Using the records below, filter out every line that lacks "django" and copy the rest.

(Web page revision data)
*-*-*

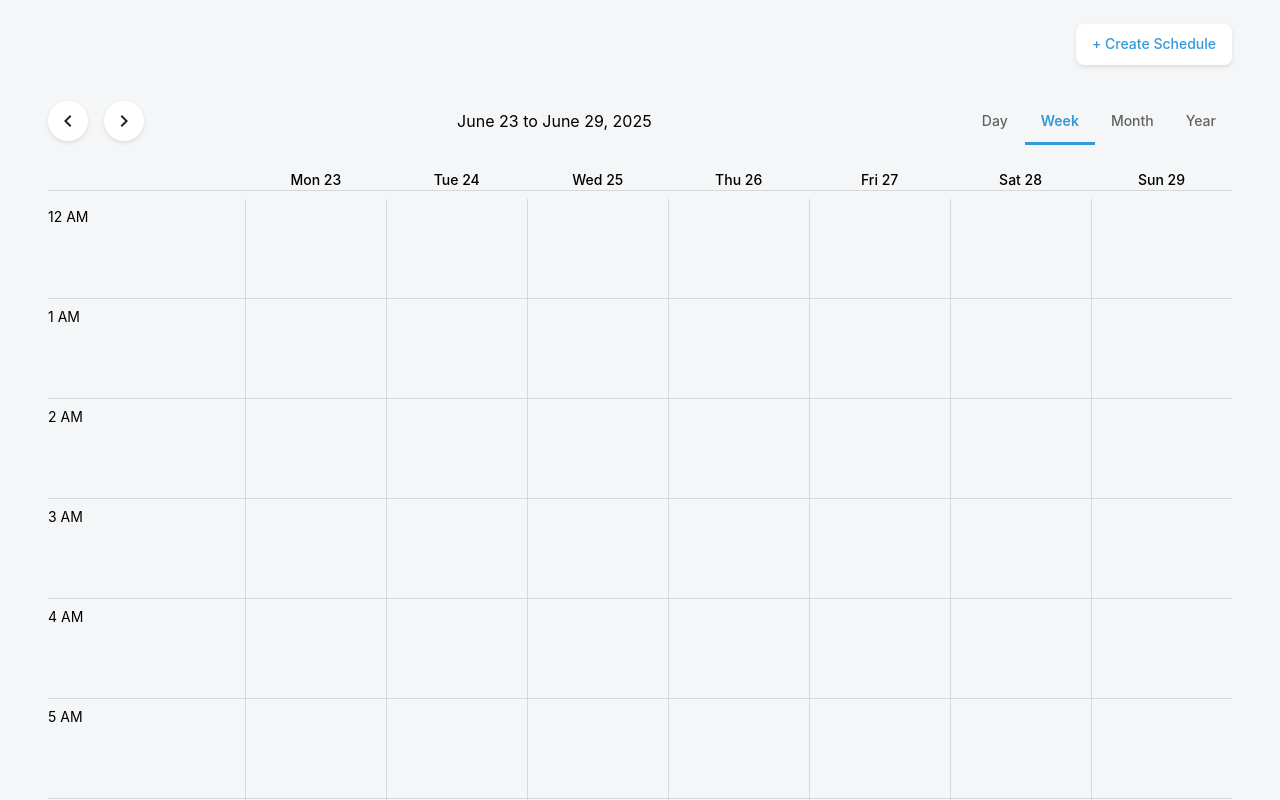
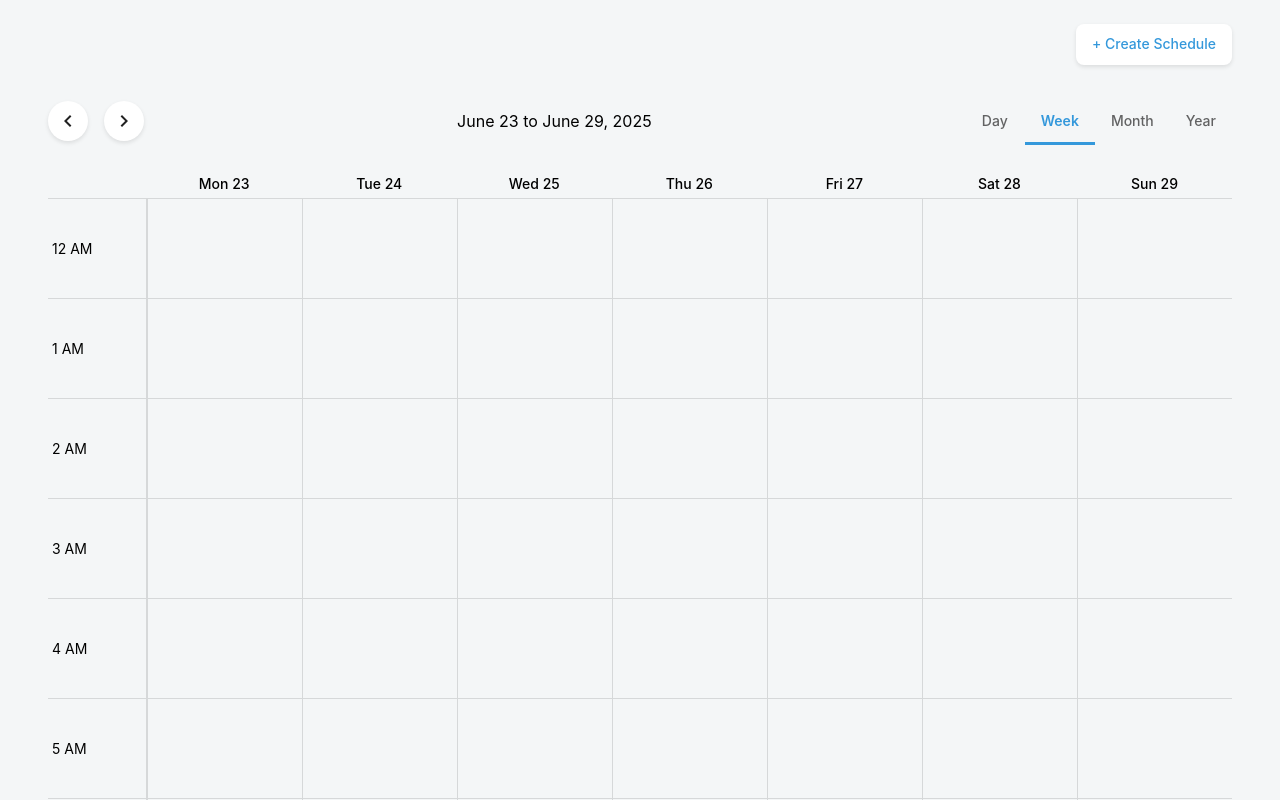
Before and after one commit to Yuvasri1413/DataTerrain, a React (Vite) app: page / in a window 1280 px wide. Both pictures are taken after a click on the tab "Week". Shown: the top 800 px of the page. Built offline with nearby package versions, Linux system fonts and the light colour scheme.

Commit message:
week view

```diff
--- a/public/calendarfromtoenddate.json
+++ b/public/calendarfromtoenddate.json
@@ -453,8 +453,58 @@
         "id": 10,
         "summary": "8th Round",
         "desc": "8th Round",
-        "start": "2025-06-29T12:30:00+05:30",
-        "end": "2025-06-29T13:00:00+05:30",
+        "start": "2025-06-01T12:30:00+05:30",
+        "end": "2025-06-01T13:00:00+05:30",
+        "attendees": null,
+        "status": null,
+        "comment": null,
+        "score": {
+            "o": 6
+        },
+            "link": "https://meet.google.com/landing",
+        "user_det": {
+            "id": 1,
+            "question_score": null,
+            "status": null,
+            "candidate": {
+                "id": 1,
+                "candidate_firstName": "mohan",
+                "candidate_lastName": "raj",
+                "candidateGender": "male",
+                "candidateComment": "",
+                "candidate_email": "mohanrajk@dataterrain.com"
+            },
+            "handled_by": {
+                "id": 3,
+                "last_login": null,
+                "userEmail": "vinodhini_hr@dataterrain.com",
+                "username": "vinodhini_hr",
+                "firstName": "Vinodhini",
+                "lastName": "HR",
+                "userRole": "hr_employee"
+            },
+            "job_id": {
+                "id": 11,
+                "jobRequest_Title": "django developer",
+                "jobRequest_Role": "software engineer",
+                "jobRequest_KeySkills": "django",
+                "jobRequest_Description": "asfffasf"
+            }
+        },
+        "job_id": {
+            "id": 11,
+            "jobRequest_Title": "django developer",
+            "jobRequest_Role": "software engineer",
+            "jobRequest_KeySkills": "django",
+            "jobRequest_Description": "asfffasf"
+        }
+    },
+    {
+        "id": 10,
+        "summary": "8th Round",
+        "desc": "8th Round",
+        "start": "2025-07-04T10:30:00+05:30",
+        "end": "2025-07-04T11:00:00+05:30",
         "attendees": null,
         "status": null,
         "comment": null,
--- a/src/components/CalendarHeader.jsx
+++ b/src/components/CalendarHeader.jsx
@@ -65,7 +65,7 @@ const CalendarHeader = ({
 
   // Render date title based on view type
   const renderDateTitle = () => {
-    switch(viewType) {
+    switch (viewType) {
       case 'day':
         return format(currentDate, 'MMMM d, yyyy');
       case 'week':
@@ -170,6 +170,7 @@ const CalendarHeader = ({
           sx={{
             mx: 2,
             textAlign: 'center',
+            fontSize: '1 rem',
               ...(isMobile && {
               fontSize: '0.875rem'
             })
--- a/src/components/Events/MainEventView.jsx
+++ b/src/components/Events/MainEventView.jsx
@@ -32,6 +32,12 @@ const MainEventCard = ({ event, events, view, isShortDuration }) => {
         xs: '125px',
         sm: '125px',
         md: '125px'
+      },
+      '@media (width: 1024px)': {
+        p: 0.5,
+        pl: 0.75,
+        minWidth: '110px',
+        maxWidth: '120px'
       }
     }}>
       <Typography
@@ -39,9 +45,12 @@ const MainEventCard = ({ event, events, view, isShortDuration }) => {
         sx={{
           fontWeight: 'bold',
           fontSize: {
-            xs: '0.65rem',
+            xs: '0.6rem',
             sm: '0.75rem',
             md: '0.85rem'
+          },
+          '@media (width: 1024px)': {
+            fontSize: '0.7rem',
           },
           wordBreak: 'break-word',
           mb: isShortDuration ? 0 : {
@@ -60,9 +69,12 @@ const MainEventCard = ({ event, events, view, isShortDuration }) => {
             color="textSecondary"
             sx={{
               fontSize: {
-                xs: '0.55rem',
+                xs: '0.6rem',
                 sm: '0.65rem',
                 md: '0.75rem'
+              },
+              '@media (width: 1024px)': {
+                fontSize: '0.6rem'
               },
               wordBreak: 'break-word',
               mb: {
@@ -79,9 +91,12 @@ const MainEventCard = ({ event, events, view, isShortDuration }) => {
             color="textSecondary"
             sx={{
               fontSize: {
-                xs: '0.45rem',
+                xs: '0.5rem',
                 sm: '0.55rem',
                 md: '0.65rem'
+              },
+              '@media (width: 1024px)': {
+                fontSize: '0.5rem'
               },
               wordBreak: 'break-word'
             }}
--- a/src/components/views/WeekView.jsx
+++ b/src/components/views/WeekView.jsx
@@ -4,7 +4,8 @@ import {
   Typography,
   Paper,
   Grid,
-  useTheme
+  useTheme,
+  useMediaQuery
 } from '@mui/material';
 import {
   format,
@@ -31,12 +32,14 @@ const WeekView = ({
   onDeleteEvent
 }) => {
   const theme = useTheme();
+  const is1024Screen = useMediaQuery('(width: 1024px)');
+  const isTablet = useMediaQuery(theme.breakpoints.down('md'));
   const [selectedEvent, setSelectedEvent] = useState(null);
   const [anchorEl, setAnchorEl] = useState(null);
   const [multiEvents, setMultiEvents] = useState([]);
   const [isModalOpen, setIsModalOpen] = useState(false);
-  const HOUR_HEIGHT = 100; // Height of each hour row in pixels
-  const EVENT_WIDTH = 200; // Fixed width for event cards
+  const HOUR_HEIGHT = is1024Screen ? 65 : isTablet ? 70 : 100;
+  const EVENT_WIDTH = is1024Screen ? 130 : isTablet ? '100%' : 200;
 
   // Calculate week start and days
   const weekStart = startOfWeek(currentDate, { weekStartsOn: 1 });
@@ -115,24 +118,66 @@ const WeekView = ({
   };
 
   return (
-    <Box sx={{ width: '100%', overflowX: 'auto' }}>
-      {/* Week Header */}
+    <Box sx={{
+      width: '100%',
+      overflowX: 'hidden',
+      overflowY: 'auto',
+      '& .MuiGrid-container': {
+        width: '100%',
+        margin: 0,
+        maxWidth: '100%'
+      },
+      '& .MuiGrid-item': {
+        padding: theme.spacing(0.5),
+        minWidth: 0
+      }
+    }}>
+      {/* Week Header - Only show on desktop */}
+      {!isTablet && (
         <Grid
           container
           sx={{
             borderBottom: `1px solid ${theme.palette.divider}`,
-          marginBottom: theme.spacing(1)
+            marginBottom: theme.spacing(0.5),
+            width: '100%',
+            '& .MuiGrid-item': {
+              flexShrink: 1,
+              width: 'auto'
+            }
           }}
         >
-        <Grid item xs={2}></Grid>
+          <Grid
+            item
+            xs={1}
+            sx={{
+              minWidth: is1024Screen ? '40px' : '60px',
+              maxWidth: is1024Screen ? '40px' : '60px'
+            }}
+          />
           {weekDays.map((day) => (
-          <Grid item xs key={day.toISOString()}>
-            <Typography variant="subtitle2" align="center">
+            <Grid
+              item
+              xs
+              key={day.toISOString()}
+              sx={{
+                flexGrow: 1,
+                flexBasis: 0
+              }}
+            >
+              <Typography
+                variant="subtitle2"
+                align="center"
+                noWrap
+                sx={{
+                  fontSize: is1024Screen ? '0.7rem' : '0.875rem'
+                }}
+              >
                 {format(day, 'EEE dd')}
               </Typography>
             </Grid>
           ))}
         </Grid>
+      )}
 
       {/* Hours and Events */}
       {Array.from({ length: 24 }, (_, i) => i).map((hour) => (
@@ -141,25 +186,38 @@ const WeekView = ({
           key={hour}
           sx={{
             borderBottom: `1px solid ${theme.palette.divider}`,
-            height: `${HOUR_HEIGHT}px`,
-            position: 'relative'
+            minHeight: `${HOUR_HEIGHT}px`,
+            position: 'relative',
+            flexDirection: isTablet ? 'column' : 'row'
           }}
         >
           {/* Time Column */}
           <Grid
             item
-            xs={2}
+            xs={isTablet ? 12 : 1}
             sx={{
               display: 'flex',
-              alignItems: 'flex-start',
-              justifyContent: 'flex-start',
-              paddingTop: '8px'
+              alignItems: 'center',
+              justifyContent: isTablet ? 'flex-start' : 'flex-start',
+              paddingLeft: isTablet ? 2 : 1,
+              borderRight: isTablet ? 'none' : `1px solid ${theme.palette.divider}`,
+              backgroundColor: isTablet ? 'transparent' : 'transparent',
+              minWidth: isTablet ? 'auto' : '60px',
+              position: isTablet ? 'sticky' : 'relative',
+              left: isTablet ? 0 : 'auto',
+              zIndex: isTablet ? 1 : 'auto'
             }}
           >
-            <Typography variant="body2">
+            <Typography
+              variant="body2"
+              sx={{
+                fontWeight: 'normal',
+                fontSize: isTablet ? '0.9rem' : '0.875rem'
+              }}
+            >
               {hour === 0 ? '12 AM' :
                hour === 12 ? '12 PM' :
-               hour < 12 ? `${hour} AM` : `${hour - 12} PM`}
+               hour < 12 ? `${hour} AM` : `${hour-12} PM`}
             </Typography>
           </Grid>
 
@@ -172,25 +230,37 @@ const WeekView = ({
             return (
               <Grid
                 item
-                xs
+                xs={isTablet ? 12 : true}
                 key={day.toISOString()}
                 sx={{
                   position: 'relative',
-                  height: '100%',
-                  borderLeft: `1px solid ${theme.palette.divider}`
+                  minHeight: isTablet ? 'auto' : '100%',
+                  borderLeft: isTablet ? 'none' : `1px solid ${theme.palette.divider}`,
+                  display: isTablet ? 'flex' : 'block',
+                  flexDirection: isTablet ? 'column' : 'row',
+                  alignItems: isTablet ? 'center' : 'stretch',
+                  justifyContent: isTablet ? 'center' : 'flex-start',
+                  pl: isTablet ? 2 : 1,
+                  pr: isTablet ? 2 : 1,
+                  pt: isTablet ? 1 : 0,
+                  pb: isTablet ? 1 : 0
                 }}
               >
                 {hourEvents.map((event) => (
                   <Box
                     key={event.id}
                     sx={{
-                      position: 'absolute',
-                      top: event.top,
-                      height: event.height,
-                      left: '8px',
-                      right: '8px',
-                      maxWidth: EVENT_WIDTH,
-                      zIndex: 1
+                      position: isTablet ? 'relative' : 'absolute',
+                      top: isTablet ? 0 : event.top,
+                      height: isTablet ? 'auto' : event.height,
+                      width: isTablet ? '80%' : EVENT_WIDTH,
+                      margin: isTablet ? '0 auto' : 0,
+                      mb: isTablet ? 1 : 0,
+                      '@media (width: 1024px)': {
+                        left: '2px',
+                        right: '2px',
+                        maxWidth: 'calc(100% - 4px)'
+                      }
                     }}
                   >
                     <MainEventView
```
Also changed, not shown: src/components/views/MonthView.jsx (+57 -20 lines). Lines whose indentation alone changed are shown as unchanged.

*-*-*

[Written answer]
+                "jobRequest_Title": "django developer",
+                "jobRequest_KeySkills": "django",
+            "jobRequest_Title": "django developer",
+            "jobRequest_KeySkills": "django",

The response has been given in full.